[Extracted records]
------------------------------------------------

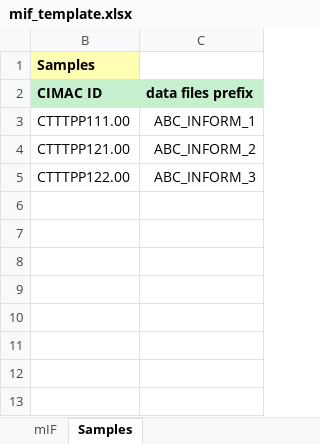
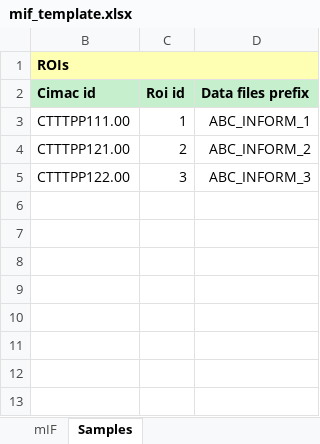
Before and after one commit to CIMAC-CIDC/cidc-schemas, an Excel workbook: template_examples/mif_template.xlsx, sheet Samples, drawn as a sheet; only a part is shown; values as stored, in another font and other column widths than the file's, no borders; removed rows and columns are numbered as before the commit, all else as after; the diff names each change by its address in the sheet, - before the commit and + after, or states it on an @@ line.

```diff
--- a/template_examples/mif_template.xlsx (sheet Samples)
+++ b/template_examples/mif_template.xlsx (sheet Samples)
+column C, rows 3-5: 1 | 2 | 3
-B1: Samples
+B1: ROIs
+B1:D1 merged
-D1 fill: none
+D1 fill: #FFFFB3
-row 2: CIMAC ID | data files prefix
+row 2: Cimac id | Roi id | Data files prefix
```
Also changed, not shown: sheet mIF, 2 other files.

------------------------------------------------

[What is being asked] Copy out all lines above holding "Samples".

[Answer to the problem]
Before and after one commit to CIMAC-CIDC/cidc-schemas, an Excel workbook: template_examples/mif_template.xlsx, sheet Samples, drawn as a sheet; only a part is shown; values as stored, in another font and other column widths than the file's, no borders; removed rows and columns are numbered as before the commit, all else as after; the diff names each change by its address in the sheet, - before the commit and + after, or states it on an @@ line.
--- a/template_examples/mif_template.xlsx (sheet Samples)
+++ b/template_examples/mif_template.xlsx (sheet Samples)
-B1: Samples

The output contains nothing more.